We played a version that's still a few months out from release, and the core gameplay conceit (discover more about the people in the Districts) seems really well-realised and captures the tonic of a traditional gothic tale superbly well.
The main part of the game feels like Bram Stoker's Life if Strange (which is a very good thing indeed), but when you're taken away from the social interactions of some nicely written, believably acted characters and forced to fight other vampires in a morgue, then go kill some unnamed humans, there's a jarring contrast.
Vampyr feels like two different games fighting against each other for dominance - and that feels fantastically apt, mimicking Reid's own battle with his literal demons. We just hope that in the final game, DONTNOD establishes a good balance and leverages the amazing art team, narrative expertise and experience of the studio to deliver something as captivating as its main character's thrall.
And if you're looking for something slightly more positive, you can check out this Gameractor video interview with a couple of developers. An excerpt from the transcript:

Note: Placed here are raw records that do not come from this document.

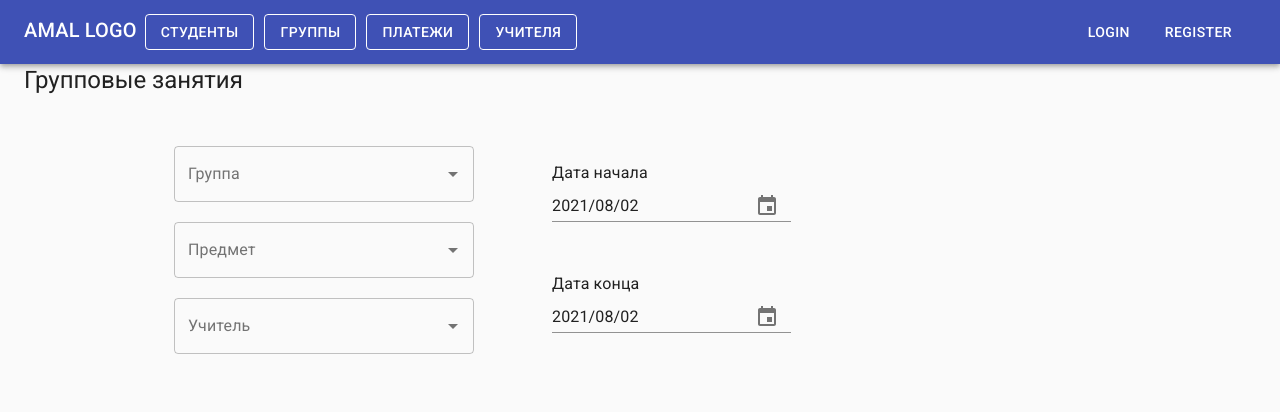
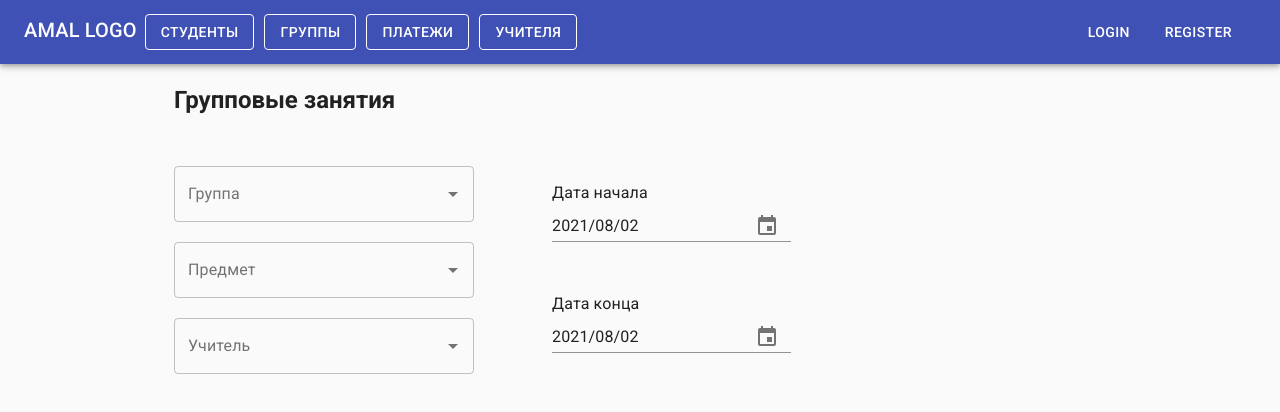
Before and after one commit to xx3u/amal_frontend, a React (Create React App) app: page /lessons in a window 1280 px wide. Shown: the top 412 px of the page. Built offline with nearby package versions, Linux system fonts and the light colour scheme; no server answers.

Commit message:
добавил стили

```diff
--- a/src/pages/LessonsPage/LessonsPage.js
+++ b/src/pages/LessonsPage/LessonsPage.js
@@ -1,11 +1,24 @@
 import React from 'react';
 import { Grid, Typography } from '@material-ui/core';
+import { makeStyles } from '@material-ui/core/styles';
 import LessonsContainer from '../../containers/LessonsContainer/LessonsContainer';
 
+const useStyles = makeStyles(() => ({
+  title: {
+    margin: 20,
+    marginLeft: 150,
+    fontWeight: 'bold',
+  },
+}));
+
 const LessonsPage = () => {
+  const classes = useStyles();
+
   return (
     <Grid>
-      <Typography variant='h5'>Групповые занятия</Typography>
+      <Typography variant='h5' className={classes.title}>
+        Групповые занятия
+      </Typography>
       <LessonsContainer />
     </Grid>
   );
```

In Vampyr you'll be going up against a mix of both supernatural enemies and human vampire hunters, and the decisions you make with regards to how you treat the people living around you will determine what sort of adversaries you come up against. Speaking about the deadly vampire hunters, Beauverger mentioned that "if you do not fight this kind of enemies, you will have to face supernatural creatures who for different reasons can also be very deadly to you."

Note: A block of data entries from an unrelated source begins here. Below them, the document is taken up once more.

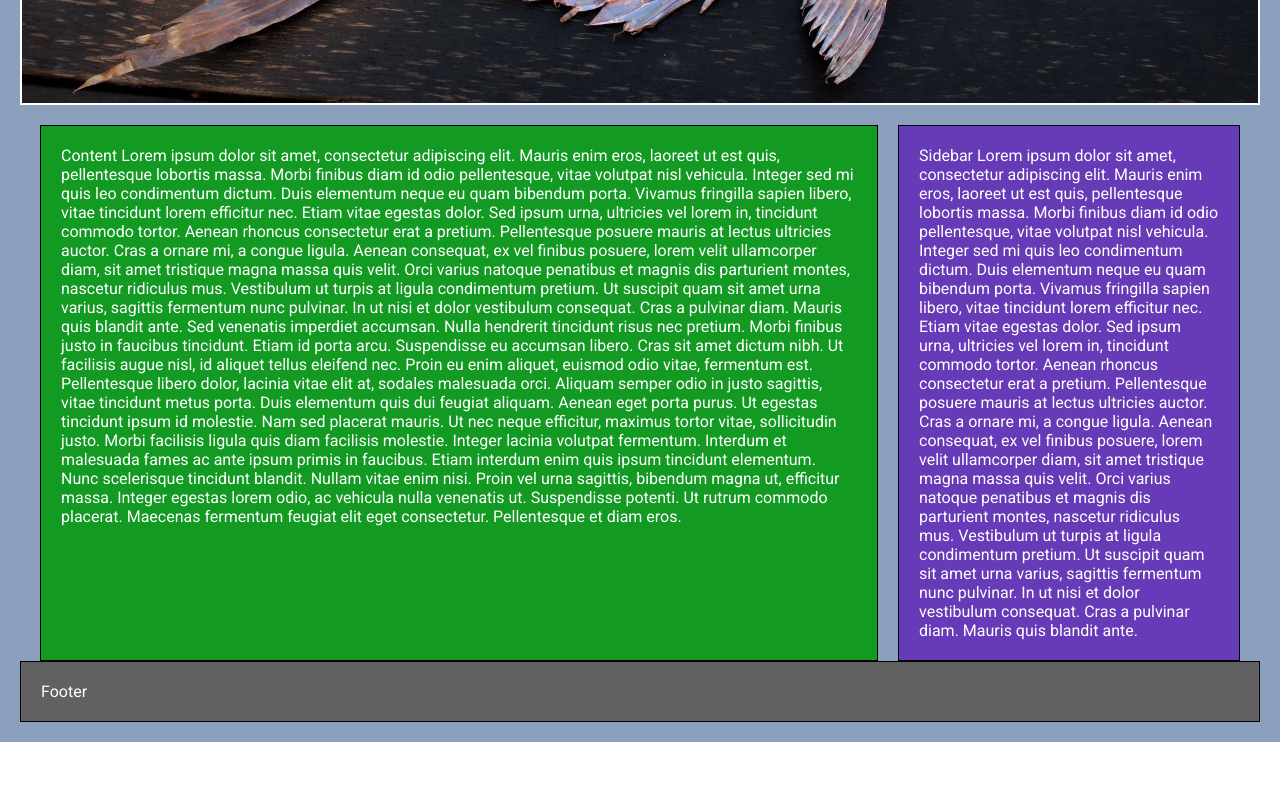
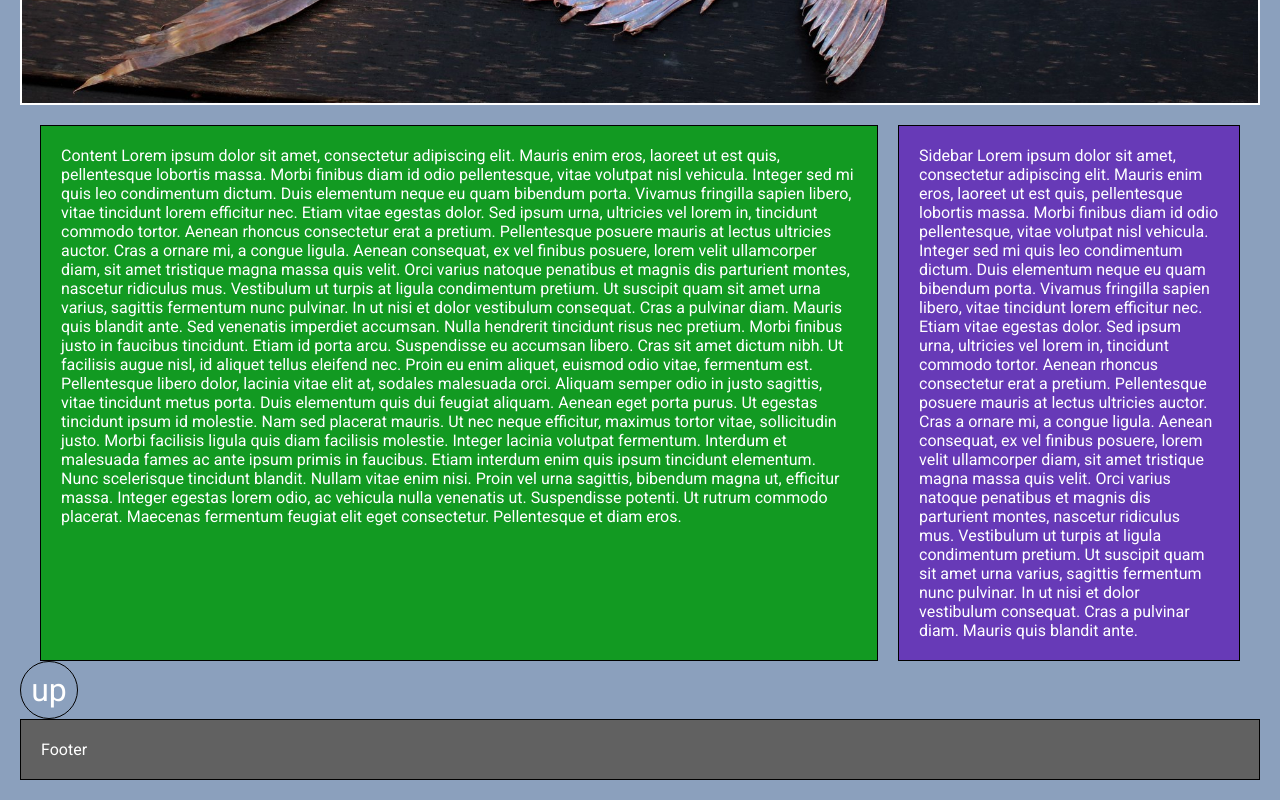
Before and after one commit to Dobobucket/Y13-Website, a plain HTML site: page pages/page1.html in a window 1280 px wide. Shown: the part 419-1219 px from the top of the page. Before the commit the page ends 1161 px from the top, so only its background shows below. Drawn offline with Linux system fonts and the light colour scheme.

Commit message:
Fixed back to top

```diff
--- a/pages/page1.html
+++ b/pages/page1.html
@@ -49,6 +49,11 @@
             </aside>
         </div>
 
+        <!-- Back to top button -->
+        <div class="back-to-top-wrapper">
+            <a href="#top" class="back-to-top-link">up</a>
+          </div>
+
         <!-- Footer -->
         <footer class="footer">
             Footer
--- a/style/main.css
+++ b/style/main.css
@@ -5,6 +5,12 @@
     padding: 0;
     font-family: Roboto;
 
+}
+
+@media screen and (prefers-reduced-motion: no-preference) {
+    html {
+      scroll-behavior: smooth;
+    }
 }
 
 main, header {
@@ -163,6 +169,22 @@ main {
     flex: 0 1 300px
 }
 
+.back-to-top-link {
+    display: inline-block;
+    text-decoration: none;
+    font-size: 2rem;
+    line-height: 3rem;
+    text-align: center;
+    width: 3rem;
+    height: 3rem;
+    border-radius: 50%;
+    padding: 0.25rem;
+
+    border: 1px solid black;
+    transition: transform 80ms ease-in;
+
+}
+
 .footer {
     border: 1px solid #000000;
     background: #616161;
```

"This is how the game will incite you to take a life, because you are a new vampire. You have been created as a vampire at the beginning of the game; you are not some very old vampire who has a lot of power, no, you will have to gain that power through the blood of the people you choose to kill. So this is how we reflect in the game the idea that a vampire is compelled to drink blood."
"So the game will not tell you that you have to take a life every night, that's not how it works. If you try to restrain yourself from killing innocents (or not so innocents) you have the right to do so, but it's so much easier to face dangerous situations when you have killed a few people before. That's how the game lures you into darkness."